Those drops are expected to trickle down to revenue sharing for municipalities, knocking it down by $20 million. That will put additional strain on cities and towns experiencing financial hardship and desperate for aid from Congress, which looks unlikely in the next round of federal relief.
Income tax receipts are projected to be down $260 million. Revenues influenced by wealth assets, such as investment incomes and the estate tax, are also expected to take a dive as the stock market remains volatile.
The total cost of the pandemic is still a moving target, but Mills told Maine’s delegation that it could take $3.2 billion to cover revenue shortfalls and provisions to combat the virus last week.
Sen. Cathy Breen, D-Falmouth, the co-chair of the Legislature’s budget panel, said the $524 million for this year is likely to be partially offset by a $106 million surplus. The state has a $258 million rainy day fund it can draw from, too.
What happens over the following two years is hard to say, because “at that point, our reserves will be tapped out,” she said. Breen said there is still uncertainty around in budget forecasting, highlighting the importance of another revenue revision expected in the late fall.
Rep. Sawin Millett, R-Waterford, a former budget commissioner who also sits on the committee, agreed, saying the slow economic recovery projected by Maine’s economic forecasting committee earlier this month will pose a much bigger program than the immediate shortfall.
He said the Legislature will be in a tough position if it tries to navigate this year’s shortfall in the middle of the current fiscal year in addition to working on the biennium budget.
“We’re in a difficult spot and the longer you wait, the more difficult it becomes,” he said.
How bad the fallout is in later years will be largely influenced by the course of the pandemic. The state’s economic forecasting commission predicted recovery will be slow — and that was assuming no more large outbreaks occurred and further aid from Congress.
It may not be enough to bring both parties to the table. Republicans have insisted they are only interested in working on bills this session that pertain to the budget and the coronavirus. Democrats have pushed for lawmakers to “finish the job,” with leadership advising lawmakers to stay away from bills that have high-dollar costs. Mills could call lawmakers back, too.
If she plans to do so, Mills is not telling. In a Wednesday statement, she said she has made no decisions about another supplemental budget and that she will review revenue reports and look for cost reductions while conferring with legislative leaders about “next steps.”
The state’s Highway Fund was revised down by $30 million for next year, largely driven by a projected $28 million drop in gas tax revenues. That is on top of a $232 million shortfall the Department of Transportation said it was facing prior to the pandemic. The worst year is expected to be felt next year, with the shortfall decreasing by roughly half in 2022 and 2023.

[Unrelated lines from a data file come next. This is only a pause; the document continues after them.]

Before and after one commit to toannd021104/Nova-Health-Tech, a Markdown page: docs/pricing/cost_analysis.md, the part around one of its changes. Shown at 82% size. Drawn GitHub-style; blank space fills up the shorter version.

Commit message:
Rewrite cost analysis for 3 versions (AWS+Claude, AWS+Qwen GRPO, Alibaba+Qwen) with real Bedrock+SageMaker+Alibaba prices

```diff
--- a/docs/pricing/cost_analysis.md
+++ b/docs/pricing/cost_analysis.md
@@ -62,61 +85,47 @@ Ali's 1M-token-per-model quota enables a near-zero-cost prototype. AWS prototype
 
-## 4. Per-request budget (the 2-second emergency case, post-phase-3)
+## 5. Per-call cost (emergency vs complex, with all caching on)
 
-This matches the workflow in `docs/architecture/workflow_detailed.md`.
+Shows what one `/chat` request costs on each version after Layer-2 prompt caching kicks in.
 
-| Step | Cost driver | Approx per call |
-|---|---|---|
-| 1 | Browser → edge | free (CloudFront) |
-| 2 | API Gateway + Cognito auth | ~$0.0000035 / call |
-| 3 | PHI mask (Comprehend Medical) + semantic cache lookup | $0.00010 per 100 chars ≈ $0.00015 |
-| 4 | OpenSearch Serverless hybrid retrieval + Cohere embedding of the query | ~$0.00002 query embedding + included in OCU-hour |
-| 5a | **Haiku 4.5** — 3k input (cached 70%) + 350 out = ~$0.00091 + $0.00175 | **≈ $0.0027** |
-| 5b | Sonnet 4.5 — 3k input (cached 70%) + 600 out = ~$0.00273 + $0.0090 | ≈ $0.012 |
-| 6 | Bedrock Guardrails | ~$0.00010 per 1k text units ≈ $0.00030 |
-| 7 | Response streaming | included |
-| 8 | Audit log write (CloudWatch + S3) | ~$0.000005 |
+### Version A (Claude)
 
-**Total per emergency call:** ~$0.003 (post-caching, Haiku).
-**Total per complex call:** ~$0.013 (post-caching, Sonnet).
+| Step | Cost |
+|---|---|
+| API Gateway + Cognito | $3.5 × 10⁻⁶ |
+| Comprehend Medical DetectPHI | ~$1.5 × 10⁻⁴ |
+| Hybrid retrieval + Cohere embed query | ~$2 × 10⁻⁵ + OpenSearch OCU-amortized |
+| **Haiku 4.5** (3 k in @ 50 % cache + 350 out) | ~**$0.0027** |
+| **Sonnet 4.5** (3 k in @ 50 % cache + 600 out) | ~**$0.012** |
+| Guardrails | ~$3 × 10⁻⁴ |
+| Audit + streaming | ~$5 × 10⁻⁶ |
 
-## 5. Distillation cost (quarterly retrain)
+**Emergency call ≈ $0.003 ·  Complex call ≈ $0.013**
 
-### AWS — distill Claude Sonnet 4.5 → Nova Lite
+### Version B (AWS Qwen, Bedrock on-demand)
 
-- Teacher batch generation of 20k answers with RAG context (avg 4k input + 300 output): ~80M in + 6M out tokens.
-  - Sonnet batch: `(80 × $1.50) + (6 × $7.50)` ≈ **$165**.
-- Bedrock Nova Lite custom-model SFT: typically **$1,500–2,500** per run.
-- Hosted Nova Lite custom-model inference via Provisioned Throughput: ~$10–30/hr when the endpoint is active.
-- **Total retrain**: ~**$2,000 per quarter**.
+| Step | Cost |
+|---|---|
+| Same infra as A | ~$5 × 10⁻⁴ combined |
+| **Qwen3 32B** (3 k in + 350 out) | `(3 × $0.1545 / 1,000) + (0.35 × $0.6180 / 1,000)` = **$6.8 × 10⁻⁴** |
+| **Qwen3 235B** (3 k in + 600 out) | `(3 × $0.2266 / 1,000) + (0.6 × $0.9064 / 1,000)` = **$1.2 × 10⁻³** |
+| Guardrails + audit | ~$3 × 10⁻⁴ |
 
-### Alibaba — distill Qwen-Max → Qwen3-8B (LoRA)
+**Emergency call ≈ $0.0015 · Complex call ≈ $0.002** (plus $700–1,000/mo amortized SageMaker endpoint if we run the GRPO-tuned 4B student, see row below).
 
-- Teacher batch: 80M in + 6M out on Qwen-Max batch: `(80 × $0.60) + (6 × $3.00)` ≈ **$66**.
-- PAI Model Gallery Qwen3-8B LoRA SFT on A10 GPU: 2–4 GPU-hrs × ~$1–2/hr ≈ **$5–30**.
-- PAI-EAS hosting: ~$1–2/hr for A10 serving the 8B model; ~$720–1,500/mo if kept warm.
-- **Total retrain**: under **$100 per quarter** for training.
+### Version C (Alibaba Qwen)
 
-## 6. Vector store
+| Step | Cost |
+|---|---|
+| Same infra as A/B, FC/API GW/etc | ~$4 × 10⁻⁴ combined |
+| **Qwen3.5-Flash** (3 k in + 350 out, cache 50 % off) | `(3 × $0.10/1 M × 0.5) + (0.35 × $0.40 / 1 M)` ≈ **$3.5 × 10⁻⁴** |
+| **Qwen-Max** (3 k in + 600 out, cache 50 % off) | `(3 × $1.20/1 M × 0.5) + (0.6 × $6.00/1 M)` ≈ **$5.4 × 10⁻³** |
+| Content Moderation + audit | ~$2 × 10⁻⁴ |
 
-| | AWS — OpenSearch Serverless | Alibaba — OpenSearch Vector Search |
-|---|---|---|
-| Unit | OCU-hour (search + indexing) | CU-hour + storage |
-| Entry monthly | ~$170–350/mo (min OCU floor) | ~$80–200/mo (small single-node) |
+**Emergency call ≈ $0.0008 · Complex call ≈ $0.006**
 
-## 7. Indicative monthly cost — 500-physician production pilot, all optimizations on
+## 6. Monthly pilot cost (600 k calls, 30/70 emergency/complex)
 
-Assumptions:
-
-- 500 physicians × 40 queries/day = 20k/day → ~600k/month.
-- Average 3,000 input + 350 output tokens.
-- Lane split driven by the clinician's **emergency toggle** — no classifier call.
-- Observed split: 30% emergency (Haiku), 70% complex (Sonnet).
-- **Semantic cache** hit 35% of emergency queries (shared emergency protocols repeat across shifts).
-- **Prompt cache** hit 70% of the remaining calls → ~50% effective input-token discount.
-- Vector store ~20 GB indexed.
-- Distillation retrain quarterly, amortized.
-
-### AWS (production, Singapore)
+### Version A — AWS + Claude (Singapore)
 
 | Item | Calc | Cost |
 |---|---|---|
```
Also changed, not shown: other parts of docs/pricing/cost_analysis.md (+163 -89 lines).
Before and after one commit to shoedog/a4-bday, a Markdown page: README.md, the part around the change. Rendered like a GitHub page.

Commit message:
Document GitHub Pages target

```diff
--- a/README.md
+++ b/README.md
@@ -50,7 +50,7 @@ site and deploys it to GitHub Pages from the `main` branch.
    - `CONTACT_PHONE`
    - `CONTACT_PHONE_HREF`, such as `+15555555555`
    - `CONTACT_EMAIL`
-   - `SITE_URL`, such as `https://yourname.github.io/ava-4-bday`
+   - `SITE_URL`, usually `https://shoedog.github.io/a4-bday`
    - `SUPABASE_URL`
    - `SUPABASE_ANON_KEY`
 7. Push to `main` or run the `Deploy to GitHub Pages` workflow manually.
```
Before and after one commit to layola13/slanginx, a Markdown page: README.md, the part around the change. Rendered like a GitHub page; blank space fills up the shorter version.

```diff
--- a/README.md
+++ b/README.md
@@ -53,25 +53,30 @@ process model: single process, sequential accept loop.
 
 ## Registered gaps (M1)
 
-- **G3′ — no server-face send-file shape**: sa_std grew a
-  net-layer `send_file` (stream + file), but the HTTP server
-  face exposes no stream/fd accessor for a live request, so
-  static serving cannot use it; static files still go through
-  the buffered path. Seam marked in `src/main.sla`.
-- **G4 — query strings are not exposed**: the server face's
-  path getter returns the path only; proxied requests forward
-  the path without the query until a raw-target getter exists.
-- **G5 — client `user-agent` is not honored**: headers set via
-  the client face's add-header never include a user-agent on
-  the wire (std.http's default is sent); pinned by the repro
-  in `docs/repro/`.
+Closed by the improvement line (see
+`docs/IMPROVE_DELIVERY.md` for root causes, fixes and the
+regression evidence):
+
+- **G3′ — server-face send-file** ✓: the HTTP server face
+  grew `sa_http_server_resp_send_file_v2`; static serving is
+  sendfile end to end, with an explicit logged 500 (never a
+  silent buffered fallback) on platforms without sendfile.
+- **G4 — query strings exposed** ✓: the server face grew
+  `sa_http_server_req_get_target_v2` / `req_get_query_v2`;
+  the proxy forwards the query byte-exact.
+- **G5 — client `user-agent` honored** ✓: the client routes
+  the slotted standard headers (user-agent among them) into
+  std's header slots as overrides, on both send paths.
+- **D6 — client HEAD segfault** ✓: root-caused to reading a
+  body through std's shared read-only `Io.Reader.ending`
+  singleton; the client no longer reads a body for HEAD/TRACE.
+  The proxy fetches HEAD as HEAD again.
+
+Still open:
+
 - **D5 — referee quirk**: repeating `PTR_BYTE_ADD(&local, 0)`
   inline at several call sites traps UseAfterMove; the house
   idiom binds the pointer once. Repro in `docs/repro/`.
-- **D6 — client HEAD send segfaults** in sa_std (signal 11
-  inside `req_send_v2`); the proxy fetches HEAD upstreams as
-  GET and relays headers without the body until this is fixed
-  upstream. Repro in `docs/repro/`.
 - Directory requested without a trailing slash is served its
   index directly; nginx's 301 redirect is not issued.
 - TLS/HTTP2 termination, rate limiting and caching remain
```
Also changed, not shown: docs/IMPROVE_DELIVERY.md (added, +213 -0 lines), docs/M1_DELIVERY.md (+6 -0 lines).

Funding the state’s capital roads and bridges projects was a high-profile discussion last session, largely focused on a desire to decrease reliance on bonding and largely partisan debates around increasing general fund contributions and raising the gas tax to increase revenue.
A commission convened by Mills recommended increasing the funding, but punted on a long-term fix, an action that could put the decision in the hands of the next Legislature as a special session remains elusive.
The pandemic is expected to also take a toll on the Fund for a Healthy Maine, a fund reserved for health promotion purposes largely fueled by money from the tobacco settlements and casino revenues. The latter has been dragged down as casinos closed during the pandemic and have slowly begun to reopen.